INPUT

BEGIN

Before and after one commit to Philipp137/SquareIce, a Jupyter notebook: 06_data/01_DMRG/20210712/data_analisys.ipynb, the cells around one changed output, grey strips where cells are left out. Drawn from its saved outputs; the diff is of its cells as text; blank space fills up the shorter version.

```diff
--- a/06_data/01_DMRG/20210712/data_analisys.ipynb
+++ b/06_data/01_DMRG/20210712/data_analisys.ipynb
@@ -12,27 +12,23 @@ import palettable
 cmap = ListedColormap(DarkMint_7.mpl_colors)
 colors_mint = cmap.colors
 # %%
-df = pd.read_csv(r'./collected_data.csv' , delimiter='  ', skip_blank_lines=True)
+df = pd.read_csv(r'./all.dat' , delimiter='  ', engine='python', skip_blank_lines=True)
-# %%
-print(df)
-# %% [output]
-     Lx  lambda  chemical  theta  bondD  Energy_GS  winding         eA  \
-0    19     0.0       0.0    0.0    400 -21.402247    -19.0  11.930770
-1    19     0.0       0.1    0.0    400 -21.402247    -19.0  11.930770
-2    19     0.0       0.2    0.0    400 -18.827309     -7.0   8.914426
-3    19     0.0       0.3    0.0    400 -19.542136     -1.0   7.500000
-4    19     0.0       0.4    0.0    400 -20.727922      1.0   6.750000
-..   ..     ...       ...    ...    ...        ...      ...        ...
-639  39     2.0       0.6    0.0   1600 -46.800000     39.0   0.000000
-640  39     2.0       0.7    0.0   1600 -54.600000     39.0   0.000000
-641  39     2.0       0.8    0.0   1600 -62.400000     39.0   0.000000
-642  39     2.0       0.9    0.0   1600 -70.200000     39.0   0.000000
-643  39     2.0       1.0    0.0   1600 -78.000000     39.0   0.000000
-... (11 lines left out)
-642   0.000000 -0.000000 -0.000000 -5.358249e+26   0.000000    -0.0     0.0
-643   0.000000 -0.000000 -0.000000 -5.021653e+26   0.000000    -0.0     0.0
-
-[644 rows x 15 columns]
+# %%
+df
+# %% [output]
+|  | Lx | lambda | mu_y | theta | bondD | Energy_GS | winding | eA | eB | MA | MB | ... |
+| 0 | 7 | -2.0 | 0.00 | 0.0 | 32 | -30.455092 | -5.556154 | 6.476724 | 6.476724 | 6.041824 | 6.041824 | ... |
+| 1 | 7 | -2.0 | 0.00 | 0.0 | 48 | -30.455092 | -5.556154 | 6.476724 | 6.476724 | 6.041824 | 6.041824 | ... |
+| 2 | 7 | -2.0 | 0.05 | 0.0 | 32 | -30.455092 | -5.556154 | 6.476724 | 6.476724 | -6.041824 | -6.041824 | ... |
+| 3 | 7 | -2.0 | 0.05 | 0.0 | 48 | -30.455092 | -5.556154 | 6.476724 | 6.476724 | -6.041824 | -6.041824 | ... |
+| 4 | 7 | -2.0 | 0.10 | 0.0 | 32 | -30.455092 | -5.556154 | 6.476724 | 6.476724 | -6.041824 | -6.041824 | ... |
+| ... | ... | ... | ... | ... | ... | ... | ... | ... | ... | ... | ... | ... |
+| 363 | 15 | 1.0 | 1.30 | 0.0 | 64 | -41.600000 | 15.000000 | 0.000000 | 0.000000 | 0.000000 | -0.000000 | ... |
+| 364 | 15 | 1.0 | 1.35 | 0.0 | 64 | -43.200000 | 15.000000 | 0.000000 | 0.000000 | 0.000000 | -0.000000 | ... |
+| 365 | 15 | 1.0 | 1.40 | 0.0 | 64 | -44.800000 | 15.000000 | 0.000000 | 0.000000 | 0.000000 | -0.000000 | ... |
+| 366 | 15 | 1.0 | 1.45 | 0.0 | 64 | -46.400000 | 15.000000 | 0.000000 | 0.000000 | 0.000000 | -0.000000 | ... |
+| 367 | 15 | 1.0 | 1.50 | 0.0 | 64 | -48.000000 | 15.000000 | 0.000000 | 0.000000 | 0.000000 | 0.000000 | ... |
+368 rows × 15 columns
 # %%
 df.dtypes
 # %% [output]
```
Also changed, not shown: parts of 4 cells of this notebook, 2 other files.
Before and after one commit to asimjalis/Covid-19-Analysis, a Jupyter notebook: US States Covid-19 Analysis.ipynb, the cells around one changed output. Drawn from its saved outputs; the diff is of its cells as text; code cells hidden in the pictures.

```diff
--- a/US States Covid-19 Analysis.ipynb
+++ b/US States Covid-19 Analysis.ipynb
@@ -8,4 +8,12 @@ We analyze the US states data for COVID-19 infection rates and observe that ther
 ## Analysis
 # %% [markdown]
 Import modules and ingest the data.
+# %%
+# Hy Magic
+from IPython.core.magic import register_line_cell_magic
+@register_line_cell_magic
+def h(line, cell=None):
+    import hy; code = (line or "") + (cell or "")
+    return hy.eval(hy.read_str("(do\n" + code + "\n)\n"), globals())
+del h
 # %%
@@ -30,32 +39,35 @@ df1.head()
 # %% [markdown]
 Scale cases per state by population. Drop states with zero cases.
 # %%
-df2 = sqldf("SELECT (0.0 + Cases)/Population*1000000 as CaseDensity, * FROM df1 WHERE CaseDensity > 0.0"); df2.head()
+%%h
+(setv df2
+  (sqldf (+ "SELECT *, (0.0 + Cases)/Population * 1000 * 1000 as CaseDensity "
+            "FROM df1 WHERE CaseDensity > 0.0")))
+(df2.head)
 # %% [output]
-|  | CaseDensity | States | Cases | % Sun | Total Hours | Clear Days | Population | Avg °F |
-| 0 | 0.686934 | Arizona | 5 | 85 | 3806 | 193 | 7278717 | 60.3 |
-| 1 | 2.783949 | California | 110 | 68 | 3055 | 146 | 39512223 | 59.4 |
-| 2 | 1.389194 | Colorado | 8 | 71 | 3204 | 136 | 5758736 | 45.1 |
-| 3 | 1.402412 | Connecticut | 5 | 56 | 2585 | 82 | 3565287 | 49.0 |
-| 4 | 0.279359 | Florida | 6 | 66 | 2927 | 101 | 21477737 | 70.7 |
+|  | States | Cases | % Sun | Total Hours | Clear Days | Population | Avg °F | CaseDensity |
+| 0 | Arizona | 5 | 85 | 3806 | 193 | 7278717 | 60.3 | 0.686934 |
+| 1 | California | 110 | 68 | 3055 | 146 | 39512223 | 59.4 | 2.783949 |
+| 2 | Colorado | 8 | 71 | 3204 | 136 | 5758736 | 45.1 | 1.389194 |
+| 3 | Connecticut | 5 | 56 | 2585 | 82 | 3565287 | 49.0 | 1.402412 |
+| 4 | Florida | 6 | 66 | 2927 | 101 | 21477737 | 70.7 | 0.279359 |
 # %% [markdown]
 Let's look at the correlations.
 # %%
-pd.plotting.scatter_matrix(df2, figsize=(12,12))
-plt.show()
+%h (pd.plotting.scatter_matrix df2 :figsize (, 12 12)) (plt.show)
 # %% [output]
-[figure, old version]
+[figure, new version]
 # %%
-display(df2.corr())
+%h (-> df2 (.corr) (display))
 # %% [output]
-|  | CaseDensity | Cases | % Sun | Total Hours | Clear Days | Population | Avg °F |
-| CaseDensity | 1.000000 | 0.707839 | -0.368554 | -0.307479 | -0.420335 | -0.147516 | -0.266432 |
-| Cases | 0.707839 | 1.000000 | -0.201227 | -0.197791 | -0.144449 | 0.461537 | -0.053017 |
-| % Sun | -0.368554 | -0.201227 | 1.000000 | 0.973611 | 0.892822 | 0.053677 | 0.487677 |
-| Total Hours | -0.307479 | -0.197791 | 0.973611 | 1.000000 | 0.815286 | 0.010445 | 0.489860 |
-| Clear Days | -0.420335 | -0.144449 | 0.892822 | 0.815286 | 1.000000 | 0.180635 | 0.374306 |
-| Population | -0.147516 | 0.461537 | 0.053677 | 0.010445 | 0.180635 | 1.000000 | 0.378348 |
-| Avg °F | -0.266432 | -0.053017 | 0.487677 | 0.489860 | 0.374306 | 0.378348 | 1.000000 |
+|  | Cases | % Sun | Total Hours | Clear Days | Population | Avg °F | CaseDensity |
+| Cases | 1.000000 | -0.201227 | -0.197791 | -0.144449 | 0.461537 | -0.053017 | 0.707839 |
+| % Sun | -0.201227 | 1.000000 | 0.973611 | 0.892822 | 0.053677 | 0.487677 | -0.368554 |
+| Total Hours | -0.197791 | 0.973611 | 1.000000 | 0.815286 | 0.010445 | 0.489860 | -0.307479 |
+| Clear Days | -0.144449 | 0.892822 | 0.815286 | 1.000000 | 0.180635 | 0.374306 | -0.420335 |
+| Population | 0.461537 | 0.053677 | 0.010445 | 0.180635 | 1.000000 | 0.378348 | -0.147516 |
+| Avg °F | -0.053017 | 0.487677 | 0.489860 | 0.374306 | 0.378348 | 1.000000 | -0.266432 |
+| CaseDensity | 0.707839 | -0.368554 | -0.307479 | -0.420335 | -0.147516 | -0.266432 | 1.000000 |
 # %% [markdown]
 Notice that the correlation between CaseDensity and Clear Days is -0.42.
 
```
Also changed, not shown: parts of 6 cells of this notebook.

END

WHAT NEEDS TO BE DONE
Scan the records above and report how many lines include the word "version", without any other text.

RESULT
3